## What is being asked
Give back word for word every line from the one that includes "bLeftMouse = bRightMouse" through the last line of the listing, and nothing besides.

## Input data
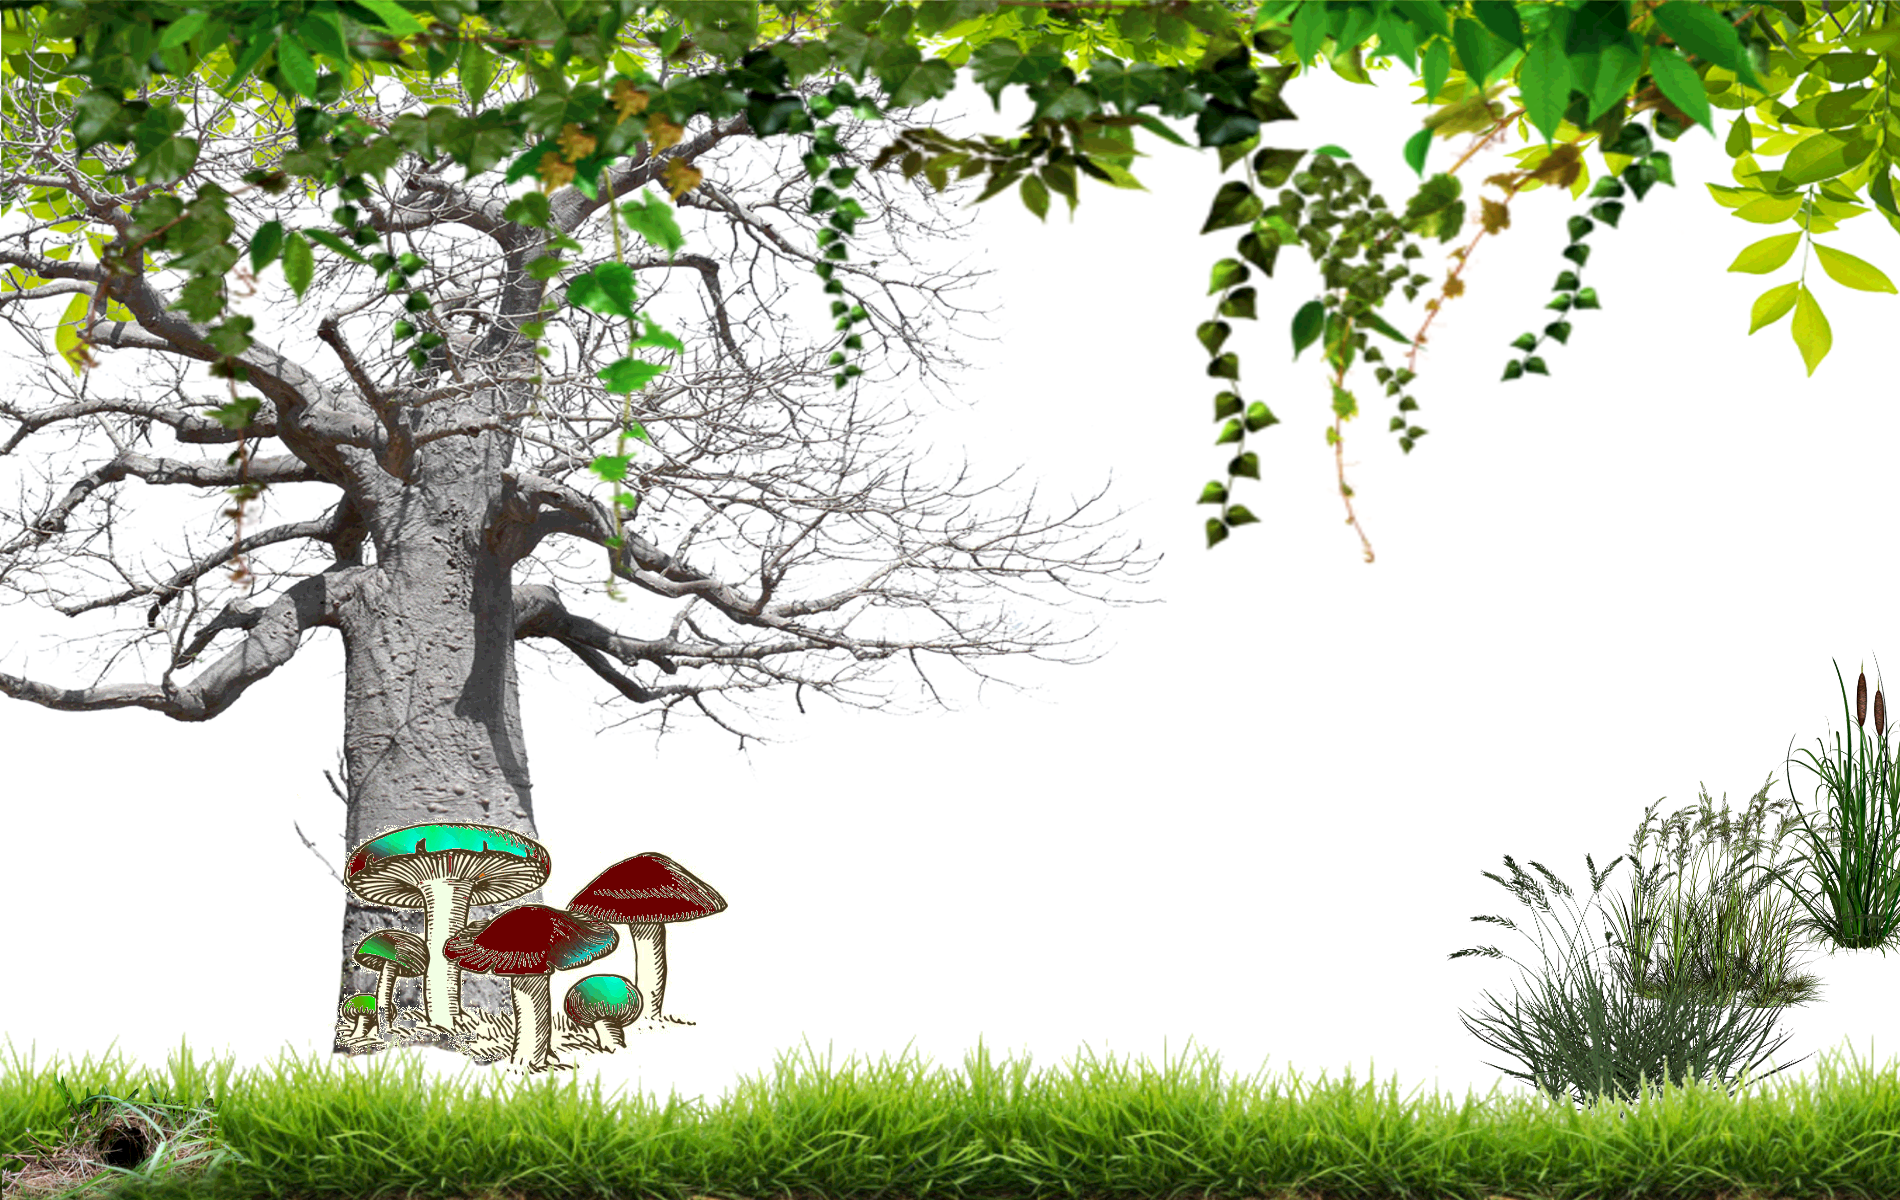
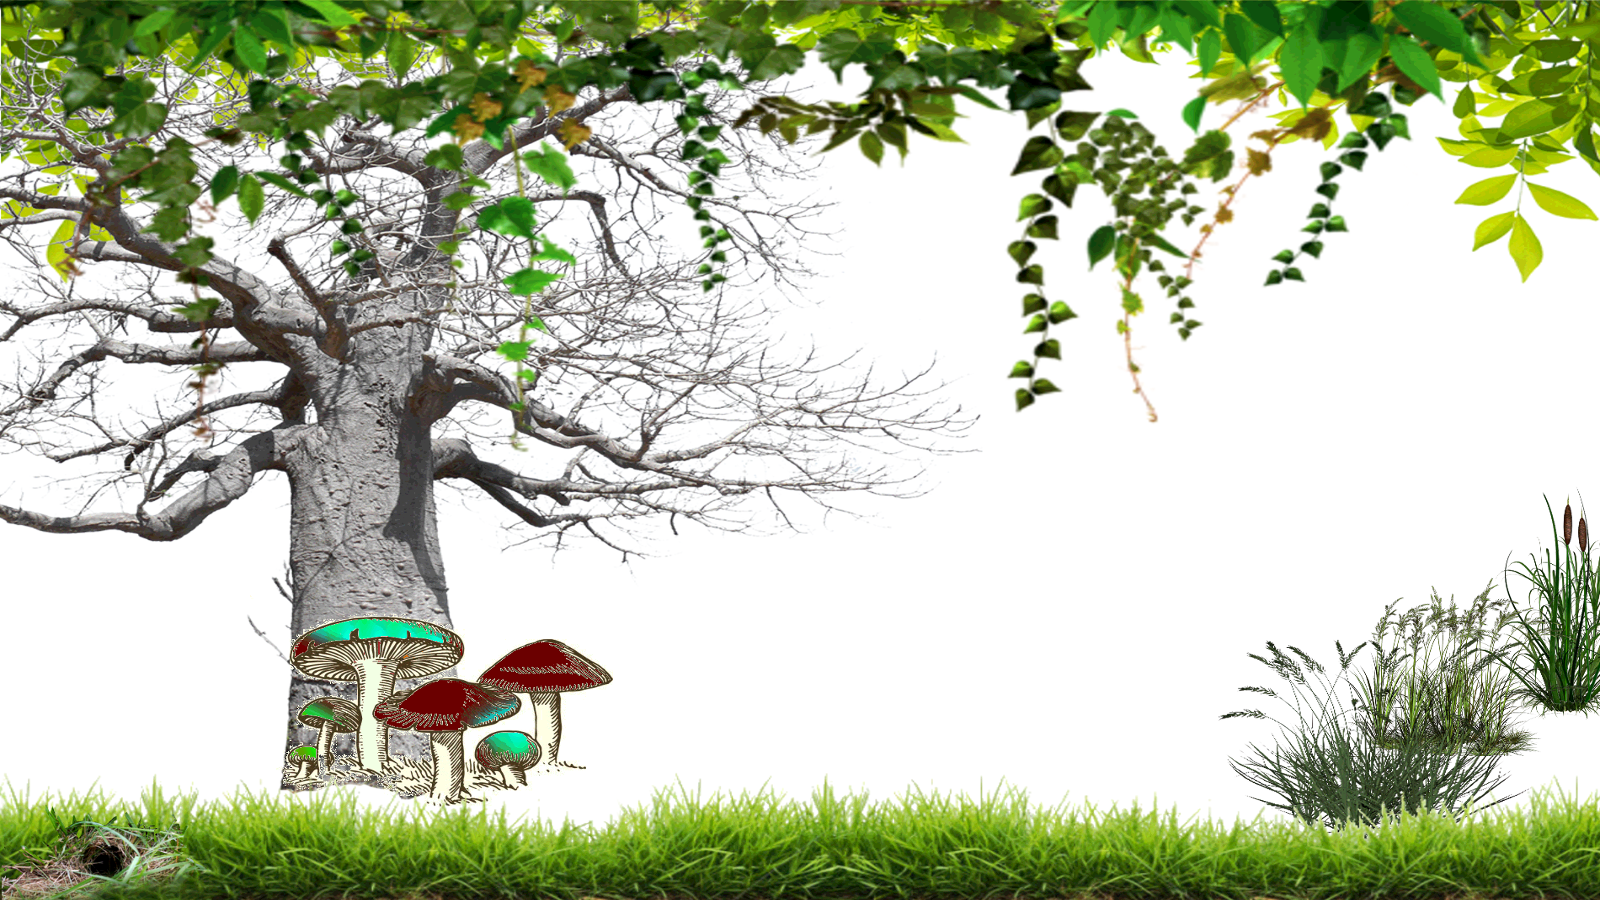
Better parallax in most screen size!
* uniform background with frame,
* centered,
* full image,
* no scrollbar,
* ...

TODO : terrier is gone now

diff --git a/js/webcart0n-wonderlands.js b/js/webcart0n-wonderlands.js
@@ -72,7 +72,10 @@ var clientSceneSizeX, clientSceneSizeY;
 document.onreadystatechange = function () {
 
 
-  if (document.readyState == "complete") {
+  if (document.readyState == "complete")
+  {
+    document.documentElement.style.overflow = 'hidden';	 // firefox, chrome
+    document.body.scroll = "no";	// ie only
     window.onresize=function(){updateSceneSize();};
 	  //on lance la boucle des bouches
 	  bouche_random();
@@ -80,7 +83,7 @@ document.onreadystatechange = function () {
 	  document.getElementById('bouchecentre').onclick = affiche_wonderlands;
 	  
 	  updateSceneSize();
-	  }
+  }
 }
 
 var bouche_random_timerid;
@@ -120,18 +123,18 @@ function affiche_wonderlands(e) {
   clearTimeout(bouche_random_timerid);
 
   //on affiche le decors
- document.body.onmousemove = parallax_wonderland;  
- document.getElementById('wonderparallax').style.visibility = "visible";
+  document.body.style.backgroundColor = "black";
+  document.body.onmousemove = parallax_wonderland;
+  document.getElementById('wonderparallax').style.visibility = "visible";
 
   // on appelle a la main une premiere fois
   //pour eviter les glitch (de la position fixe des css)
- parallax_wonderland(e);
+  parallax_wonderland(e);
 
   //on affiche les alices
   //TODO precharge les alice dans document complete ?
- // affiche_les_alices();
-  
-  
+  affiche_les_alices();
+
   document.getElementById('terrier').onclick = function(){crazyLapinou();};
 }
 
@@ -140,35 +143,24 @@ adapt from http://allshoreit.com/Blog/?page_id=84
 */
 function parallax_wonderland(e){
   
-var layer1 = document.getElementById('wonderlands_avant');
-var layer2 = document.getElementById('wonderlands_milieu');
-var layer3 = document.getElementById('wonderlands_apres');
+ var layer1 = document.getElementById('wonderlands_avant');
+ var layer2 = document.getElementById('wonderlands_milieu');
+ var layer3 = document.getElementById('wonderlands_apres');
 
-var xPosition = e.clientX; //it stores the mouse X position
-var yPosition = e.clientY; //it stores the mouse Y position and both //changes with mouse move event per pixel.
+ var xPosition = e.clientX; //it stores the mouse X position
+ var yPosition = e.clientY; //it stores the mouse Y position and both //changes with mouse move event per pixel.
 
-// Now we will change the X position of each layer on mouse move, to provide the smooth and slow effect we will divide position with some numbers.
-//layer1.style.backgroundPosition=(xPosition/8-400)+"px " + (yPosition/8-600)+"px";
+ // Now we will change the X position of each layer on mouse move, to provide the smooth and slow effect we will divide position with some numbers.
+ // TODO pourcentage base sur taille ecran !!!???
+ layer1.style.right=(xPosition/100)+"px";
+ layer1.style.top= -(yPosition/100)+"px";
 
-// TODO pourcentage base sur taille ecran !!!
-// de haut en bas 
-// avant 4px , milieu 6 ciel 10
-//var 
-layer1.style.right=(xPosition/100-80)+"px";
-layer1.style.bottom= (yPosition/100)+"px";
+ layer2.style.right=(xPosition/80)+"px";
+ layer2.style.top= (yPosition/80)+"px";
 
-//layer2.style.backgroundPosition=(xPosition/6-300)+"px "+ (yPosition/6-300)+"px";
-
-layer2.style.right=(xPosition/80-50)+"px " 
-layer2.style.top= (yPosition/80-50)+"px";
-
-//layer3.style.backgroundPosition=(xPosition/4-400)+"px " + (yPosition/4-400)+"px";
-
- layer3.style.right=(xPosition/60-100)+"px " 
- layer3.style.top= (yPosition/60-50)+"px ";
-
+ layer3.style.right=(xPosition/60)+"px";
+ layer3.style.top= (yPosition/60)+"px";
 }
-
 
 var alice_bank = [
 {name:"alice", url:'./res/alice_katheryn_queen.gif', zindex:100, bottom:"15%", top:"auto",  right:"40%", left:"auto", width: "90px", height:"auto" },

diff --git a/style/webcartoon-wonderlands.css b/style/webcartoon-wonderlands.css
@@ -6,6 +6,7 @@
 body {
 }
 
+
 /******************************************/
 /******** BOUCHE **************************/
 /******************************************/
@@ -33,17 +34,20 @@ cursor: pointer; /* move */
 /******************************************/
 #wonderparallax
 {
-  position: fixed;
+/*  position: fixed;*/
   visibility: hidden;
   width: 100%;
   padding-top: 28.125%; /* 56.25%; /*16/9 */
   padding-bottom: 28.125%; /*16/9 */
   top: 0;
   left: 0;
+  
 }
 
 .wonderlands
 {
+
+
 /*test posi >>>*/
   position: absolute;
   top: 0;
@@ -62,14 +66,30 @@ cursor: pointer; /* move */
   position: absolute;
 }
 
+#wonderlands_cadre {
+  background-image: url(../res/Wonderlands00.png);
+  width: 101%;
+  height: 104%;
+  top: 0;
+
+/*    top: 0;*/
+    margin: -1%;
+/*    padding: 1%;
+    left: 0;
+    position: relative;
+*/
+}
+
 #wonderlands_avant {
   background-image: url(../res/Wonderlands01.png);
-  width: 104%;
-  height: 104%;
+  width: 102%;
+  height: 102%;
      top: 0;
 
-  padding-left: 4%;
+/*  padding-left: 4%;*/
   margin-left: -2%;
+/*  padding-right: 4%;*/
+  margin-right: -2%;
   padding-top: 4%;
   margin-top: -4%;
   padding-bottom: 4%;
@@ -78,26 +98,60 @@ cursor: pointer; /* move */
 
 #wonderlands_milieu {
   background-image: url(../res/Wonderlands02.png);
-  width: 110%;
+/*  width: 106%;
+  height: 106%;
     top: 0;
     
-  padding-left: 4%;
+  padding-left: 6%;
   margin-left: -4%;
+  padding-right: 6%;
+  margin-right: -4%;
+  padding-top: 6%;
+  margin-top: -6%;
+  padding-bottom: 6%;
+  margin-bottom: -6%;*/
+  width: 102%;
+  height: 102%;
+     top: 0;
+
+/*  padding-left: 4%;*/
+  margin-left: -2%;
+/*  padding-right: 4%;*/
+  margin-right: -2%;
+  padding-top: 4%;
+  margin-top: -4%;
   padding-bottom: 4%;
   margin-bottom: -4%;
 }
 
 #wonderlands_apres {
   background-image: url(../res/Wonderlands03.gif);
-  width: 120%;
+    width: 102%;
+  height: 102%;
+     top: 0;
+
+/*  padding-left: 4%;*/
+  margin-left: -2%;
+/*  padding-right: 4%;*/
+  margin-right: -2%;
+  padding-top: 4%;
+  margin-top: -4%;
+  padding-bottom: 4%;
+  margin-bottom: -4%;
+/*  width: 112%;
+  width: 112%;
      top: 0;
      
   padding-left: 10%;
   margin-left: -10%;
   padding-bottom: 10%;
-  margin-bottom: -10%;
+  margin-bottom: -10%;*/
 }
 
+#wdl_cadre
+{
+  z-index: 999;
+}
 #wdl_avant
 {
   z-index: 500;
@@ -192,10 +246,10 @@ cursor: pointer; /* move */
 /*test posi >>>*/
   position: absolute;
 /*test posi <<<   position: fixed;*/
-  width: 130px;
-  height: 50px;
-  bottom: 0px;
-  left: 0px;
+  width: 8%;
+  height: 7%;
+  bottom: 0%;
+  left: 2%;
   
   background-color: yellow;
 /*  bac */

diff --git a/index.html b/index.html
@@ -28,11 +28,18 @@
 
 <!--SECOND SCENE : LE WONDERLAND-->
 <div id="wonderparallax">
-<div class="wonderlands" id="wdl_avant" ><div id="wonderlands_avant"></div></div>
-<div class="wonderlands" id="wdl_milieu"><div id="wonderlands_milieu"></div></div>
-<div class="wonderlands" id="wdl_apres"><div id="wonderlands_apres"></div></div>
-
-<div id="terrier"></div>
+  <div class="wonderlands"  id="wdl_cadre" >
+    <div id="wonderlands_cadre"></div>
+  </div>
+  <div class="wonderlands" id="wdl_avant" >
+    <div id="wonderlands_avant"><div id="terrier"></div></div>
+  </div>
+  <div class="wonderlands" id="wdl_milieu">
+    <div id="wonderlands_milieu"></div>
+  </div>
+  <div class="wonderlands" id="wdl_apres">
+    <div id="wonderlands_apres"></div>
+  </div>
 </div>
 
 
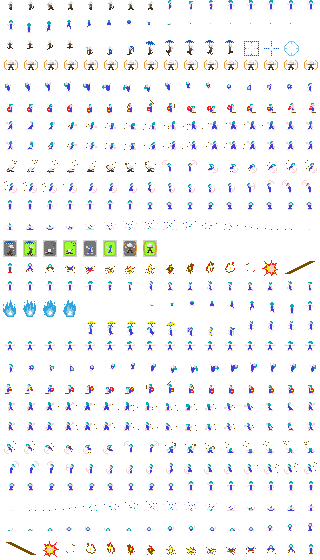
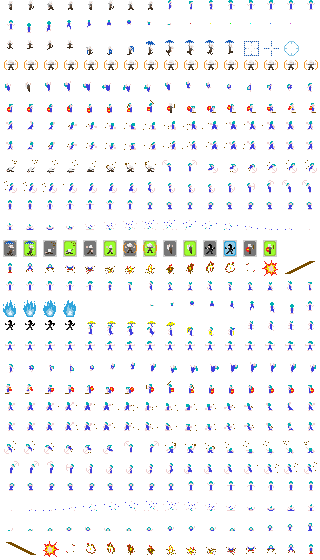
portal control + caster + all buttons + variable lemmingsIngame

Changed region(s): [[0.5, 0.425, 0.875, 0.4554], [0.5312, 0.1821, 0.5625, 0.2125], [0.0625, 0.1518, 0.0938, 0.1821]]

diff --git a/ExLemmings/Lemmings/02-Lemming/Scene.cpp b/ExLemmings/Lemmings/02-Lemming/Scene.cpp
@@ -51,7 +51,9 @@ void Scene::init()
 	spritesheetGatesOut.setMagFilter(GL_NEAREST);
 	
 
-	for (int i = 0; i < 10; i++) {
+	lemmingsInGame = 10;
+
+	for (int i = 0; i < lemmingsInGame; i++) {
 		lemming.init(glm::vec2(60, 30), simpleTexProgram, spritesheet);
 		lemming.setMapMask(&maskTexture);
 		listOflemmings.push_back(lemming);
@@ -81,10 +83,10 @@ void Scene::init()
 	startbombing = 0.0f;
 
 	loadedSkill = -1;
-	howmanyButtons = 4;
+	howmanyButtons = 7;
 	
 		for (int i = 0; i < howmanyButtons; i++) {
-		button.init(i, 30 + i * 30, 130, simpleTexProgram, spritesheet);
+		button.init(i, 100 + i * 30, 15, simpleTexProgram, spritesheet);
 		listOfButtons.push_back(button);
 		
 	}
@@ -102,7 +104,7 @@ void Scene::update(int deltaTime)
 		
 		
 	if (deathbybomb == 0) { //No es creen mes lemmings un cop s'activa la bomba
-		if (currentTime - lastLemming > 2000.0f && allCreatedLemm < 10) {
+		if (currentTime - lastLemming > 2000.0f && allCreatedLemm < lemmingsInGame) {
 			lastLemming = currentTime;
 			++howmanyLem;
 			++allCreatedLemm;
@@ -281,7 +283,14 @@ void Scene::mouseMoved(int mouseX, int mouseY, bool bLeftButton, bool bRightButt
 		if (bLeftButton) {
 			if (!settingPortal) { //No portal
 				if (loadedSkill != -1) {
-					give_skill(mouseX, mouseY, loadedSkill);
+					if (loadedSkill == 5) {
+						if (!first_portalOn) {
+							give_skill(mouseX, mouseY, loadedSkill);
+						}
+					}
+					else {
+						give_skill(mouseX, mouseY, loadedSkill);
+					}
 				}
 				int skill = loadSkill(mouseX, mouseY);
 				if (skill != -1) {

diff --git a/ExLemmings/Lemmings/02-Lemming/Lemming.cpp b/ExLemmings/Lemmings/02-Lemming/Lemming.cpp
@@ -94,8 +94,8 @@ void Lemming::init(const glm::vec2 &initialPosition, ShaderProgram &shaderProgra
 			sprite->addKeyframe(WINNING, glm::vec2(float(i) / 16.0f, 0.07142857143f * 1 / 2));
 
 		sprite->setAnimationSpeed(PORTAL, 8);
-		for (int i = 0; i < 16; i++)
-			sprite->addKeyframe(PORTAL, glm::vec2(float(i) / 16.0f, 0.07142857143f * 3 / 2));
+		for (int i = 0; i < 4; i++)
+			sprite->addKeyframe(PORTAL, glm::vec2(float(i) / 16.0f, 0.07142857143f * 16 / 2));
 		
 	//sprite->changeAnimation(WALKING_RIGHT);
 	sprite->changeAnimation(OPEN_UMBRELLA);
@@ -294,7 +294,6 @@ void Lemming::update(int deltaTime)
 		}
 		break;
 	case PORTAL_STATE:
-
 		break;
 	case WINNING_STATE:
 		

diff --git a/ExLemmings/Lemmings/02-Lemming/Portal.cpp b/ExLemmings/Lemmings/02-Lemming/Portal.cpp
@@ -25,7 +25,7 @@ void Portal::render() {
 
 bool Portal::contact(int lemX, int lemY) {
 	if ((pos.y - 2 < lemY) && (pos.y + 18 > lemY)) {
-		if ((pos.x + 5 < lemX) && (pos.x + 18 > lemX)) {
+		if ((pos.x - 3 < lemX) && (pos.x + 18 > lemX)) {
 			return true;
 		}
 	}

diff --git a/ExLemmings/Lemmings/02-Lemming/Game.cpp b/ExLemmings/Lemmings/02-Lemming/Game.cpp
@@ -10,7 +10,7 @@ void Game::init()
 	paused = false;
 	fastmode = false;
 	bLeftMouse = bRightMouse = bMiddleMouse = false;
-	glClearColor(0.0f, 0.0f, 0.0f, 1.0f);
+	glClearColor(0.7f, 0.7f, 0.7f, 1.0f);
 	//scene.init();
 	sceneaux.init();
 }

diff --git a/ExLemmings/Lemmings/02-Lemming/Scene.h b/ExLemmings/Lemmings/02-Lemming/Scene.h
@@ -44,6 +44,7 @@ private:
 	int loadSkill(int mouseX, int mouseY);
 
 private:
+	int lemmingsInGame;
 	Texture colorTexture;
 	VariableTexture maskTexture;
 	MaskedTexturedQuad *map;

## Response for this exercise
 	bLeftMouse = bRightMouse = bMiddleMouse = false;
-	glClearColor(0.0f, 0.0f, 0.0f, 1.0f);
+	glClearColor(0.7f, 0.7f, 0.7f, 1.0f);
 	//scene.init();
 	sceneaux.init();
 }

diff --git a/ExLemmings/Lemmings/02-Lemming/Scene.h b/ExLemmings/Lemmings/02-Lemming/Scene.h
@@ -44,6 +44,7 @@ private:
 	int loadSkill(int mouseX, int mouseY);
 
 private:
+	int lemmingsInGame;
 	Texture colorTexture;
 	VariableTexture maskTexture;
 	MaskedTexturedQuad *map;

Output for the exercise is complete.